Assignment: Your answer must be a single number: the count of lines in the records below that include the string "does".

Records for the task:
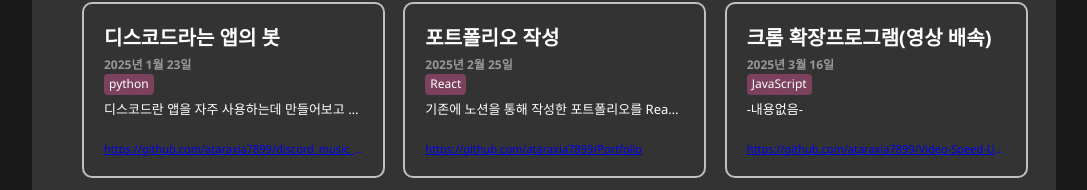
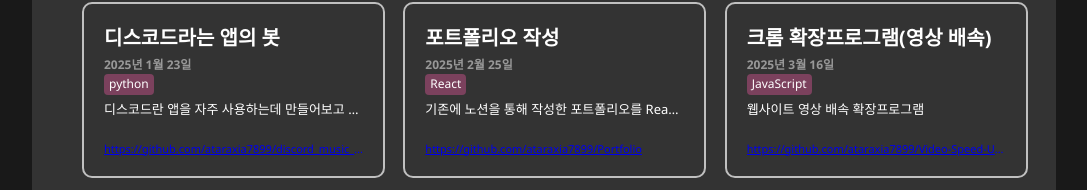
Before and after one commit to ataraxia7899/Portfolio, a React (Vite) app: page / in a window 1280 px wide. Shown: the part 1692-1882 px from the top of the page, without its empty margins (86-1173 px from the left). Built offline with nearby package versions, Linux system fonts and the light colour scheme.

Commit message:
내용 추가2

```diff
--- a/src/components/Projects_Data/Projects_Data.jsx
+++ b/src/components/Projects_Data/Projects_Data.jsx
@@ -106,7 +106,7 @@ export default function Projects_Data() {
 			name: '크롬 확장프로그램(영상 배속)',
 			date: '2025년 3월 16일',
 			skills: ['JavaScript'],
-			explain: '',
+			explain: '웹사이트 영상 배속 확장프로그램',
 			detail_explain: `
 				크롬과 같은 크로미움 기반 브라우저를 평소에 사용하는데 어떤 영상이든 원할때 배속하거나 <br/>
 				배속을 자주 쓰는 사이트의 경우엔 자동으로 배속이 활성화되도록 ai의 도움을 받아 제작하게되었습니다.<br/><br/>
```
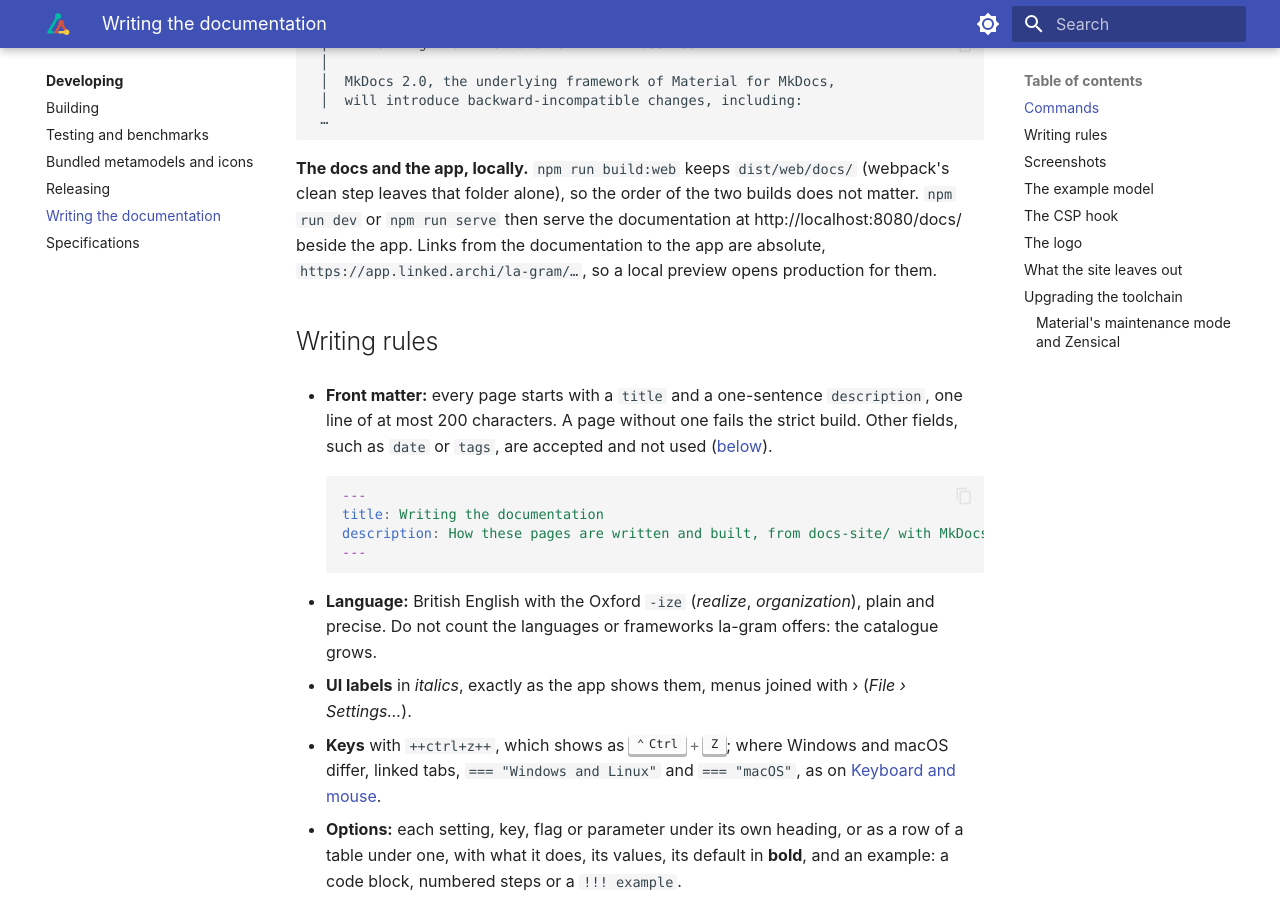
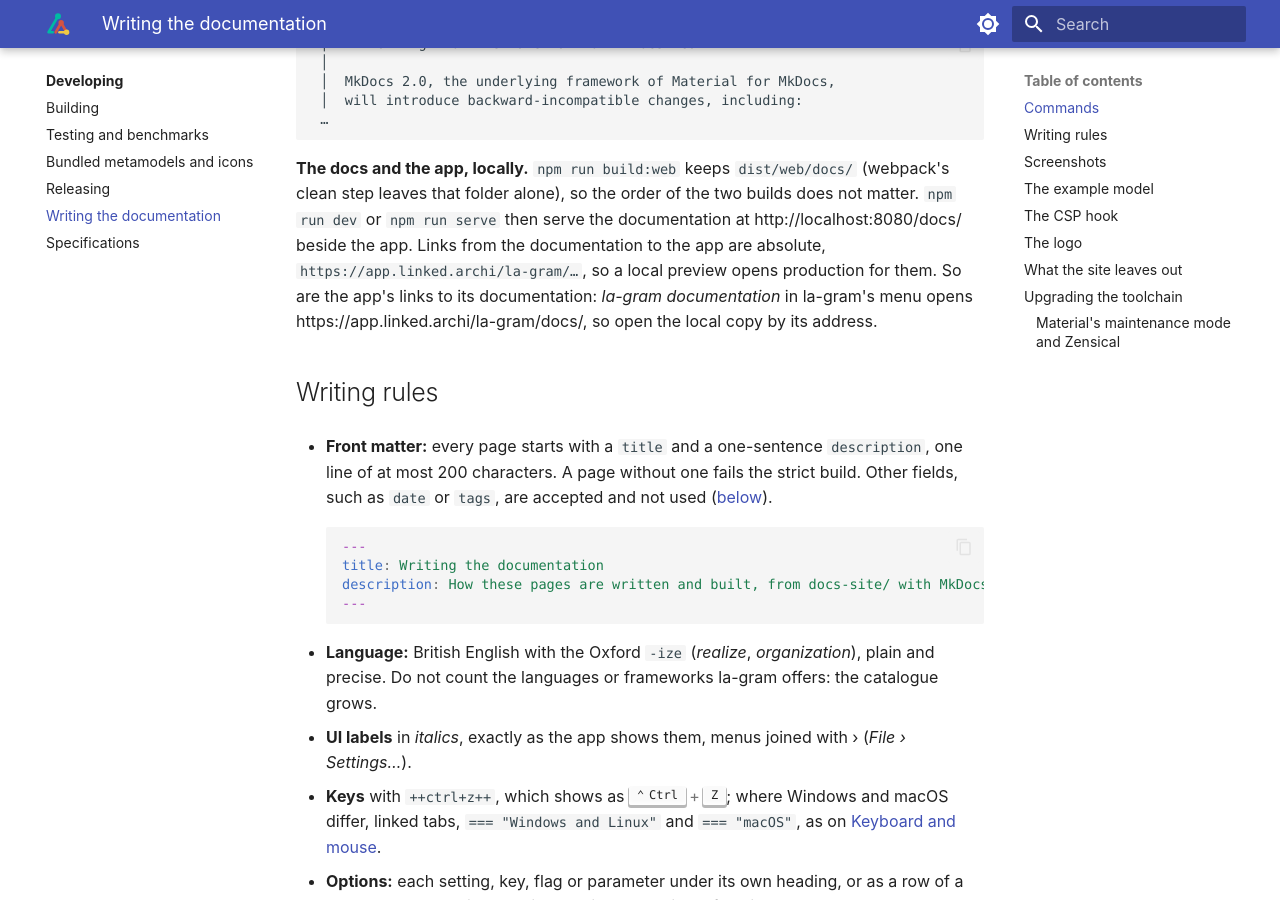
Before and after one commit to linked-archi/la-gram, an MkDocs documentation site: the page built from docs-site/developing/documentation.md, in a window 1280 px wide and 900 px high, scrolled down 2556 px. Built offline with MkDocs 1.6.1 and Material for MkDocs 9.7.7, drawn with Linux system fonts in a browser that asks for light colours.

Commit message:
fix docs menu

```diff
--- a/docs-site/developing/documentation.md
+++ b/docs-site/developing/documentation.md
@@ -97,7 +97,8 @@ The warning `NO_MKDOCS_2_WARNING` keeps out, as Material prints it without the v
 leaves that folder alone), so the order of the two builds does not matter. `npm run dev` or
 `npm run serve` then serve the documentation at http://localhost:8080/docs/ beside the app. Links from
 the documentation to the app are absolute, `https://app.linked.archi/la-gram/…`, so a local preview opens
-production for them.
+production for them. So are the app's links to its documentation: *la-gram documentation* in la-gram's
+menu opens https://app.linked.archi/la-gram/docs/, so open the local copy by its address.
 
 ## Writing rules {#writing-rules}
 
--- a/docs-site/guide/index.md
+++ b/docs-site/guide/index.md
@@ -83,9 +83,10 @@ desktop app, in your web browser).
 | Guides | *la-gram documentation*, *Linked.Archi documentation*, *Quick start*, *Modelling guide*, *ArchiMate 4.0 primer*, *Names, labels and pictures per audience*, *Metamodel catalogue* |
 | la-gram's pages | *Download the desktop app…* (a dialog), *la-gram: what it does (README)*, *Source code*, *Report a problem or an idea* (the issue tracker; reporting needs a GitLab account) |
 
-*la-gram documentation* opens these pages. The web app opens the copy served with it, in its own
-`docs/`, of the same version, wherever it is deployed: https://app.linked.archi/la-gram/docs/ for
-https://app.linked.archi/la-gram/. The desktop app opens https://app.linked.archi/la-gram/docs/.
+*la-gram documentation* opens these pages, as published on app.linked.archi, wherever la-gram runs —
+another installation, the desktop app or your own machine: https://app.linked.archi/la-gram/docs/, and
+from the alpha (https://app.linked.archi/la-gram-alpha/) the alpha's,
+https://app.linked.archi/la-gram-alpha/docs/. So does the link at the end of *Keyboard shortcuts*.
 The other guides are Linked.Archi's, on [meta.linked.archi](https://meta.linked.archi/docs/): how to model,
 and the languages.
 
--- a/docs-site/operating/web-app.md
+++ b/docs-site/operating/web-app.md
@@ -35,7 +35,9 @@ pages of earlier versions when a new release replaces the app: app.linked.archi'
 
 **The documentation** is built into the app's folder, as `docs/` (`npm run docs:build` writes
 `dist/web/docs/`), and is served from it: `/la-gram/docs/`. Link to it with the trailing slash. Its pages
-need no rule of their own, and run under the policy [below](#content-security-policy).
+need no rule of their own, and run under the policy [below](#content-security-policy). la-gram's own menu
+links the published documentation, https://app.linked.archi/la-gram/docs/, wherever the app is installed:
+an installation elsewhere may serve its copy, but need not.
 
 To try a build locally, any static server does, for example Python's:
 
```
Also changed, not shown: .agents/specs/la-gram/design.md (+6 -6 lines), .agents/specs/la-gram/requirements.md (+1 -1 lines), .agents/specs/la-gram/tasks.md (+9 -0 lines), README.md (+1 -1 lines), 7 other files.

Answer to this exercise: 4